There is no standard correct pitch for a particular outboard as it depends on the boat and outboard set up. The correct pitch for a particular boat and outboard depends on a variety of things including the type of boat, the weight of the boat, the weight of the load in the boat, the height of the outboard on the transom of the boat and the type of material the propeller is made of.

Propeller pitch is the theoretical distance the propeller will move forward in one revolution. For example, a 15 inch pitch propeller will theoretically travel 15 inches forward for every 360 degrees that it turns. The pitch is achieved by the angle of the blades of the propeller. The stated pitch amount is only a theoretical amount as the propeller “slips” through the water and 100% efficiency is not normally achievable. Prop slip is not an entirely bad thing as it actually helps the outboard get up revs quickly.

Your outboard will only produce its maximum horsepower if the engine is allowed to rev out to the recommended maximum rev range. The maximum rev range is usually between 5000rpm and 6000 rpm or between 4500rpm and 5500rpm but the owners’ manual or workshop manual should be checked for your outboard.

Having a propeller with too large a pitch will cause the engine to not get to the recommended revs and be loaded all the time, sort of like riding a bicycle in too high gear. This is important even if you are not running the outboard at the maximum revs as the load on the outboard throughout the rev range may cause serious engine damage including piston detonation and flogging out of the gudgeon pin boss of the pistons.

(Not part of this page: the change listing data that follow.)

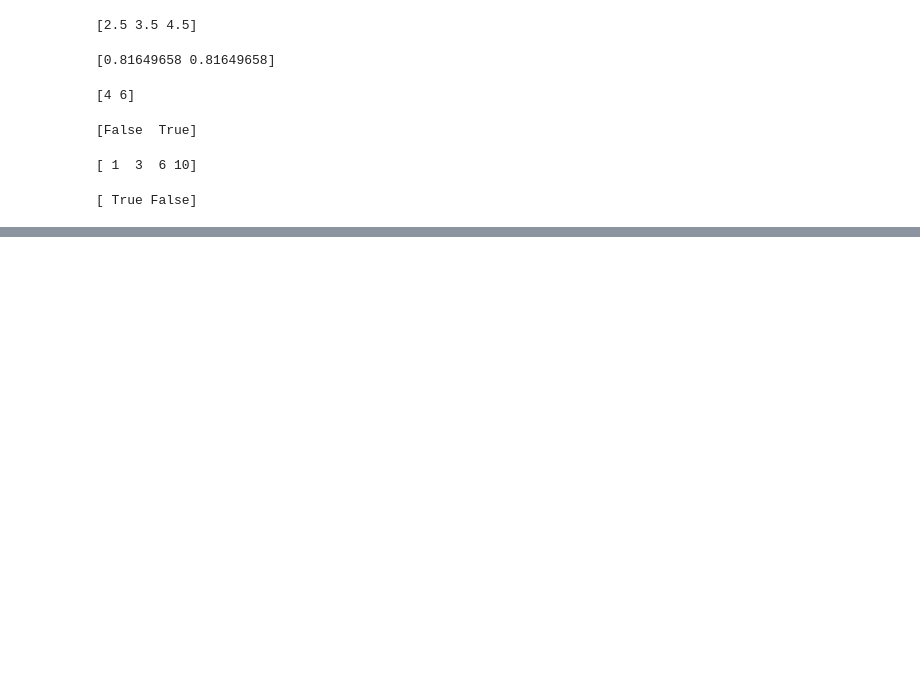
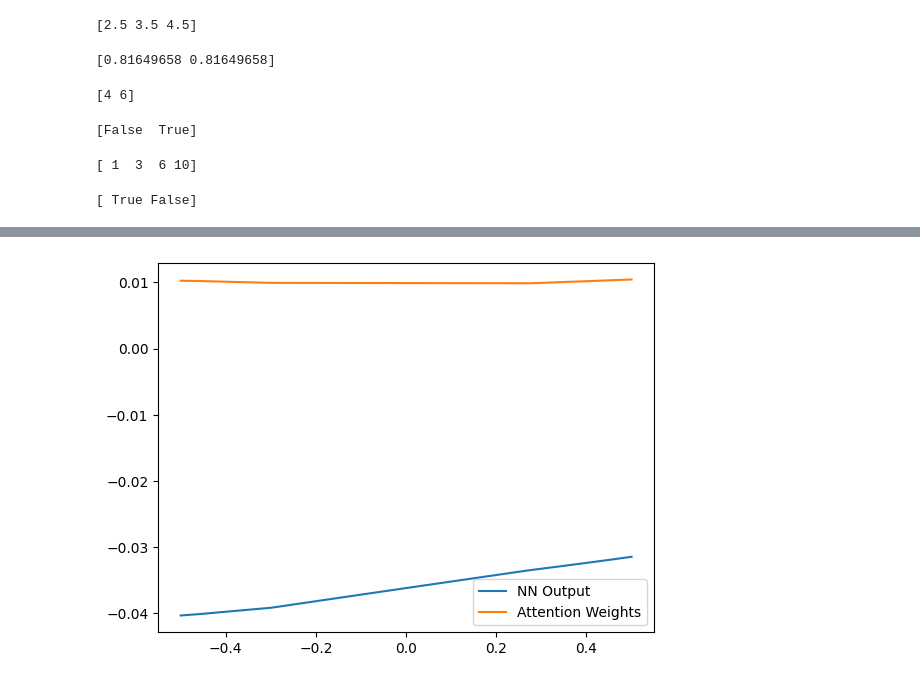
Before and after one commit to subodhkhanger/Awesome-LLM, a Jupyter notebook: numpy.ipynb, the cells around one changed output, grey strips where cells are left out. Cells and saved outputs as stored; diff of their text form; code cells hidden in the pictures; blank space fills up the shorter version.

```diff
--- a/numpy.ipynb
+++ b/numpy.ipynb
@@ -333,3 +333,22 @@ b = np.logical_or.reduce(a, axis=0)
 print(b) # Output: [ True False]
 # %% [output]
 [ True False]
+# %%
+import torch
+import torch.nn as nn
+
+class AttentionModel(nn.Module):
+    def __init__(self, input_dim):
+        super(AttentionModel, self).__init__()
+        self.attention_layer = nn.Linear(input_dim, 1)
+        self.regression_layer = nn.Linear(input_dim, 1)
+
+    def forward(self, x):
+        # Attention scores and weights
+        attention_scores = self.attention_layer(x)
+        attention_weights = torch.softmax(attention_scores, dim=0)
+
+        # Linear regression
+        output = self.regression_layer(x)
+
+        return output, attention_weights
@@ -335,0 +413,51 @@ print(b) # Output: [ True False]
+# %%
+import torch
+import torch.nn as nn
+import torch.optim as optim
+import numpy as np
+import matplotlib.pyplot as plt
+
+# Training data
+mu, sigma = 0, 0.1
+samples = np.random.normal(mu, sigma, 1000)
+samples = torch.tensor(samples, dtype=torch.float32)
+
+# Neural Network with Attention
+class GaussianAttention(nn.Module):
+    def __init__(self):
+        super(GaussianAttention, self).__init__()
+        self.fc1 = nn.Linear(1, 10)
+        self.fc2 = nn.Linear(10, 1)
+        self.attention = nn.Linear(10, 1)
+
+    def forward(self, x):
+        x = torch.relu(self.fc1(x))
+        attention_weights = torch.softmax(self.attention(x), dim=0)
+        x = attention_weights * x
+        x = self.fc2(x)
+        return x, attention_weights
+
+model = GaussianAttention()
+criterion = nn.MSELoss()
+optimizer = optim.Adam(model.parameters(), lr=0.001)
+
+# Training
+epochs = 100
+for epoch in range(epochs):
+    for sample in samples:
+        optimizer.zero_grad()
+        output, _ = model(sample.view(1, -1))
+        loss = criterion(output, sample.view(1, -1))
+        loss.backward()
+        optimizer.step()
+
+# Analysis
+with torch.no_grad():
+    points = torch.linspace(-0.5, 0.5, 100).view(-1, 1)
+    values, attention_weights = model(points)
+    plt.plot(points.numpy(), values.numpy(), label='NN Output')
+    plt.plot(points.numpy(), attention_weights.numpy(), label='Attention Weights')
+    plt.legend()
+    plt.show()
+# %% [output]
+[figure, added]
```
Also changed, not shown: parts of 9 cells of this notebook.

Having a propeller with too small a pitch will cause the engine to rev over the recommended maximum rev range. Two stroke outboards that rev past their recommended rev range can break reed valves which can lead to major engine damage. Over revving a four stroke outboard can cause stress to the internal components which can reduce engine life.

Choosing the correct pitch propeller for your particular outboard and boat set up is very important. Your outboard mechanic can suggest a pitch based on past experience but the only way to be sure is to run the vessel in the water under normal operating conditions and loads, and check what the revs are at wide open throttle. For smaller outboards without a tachometer on the dash, the vessel will have to be tested with a workshop tachometer fitted.

If the weight in the boat changes substantially you may have to test the vessel again and put on a prop that has a different pitch.

Pitch is only one part of the consideration. The number of blades, the rake of the blades, the way the blades are cupped, the construction material, the way the exhaust is extracted, the outboard height on the transom and the type of prop bush are all important considerations.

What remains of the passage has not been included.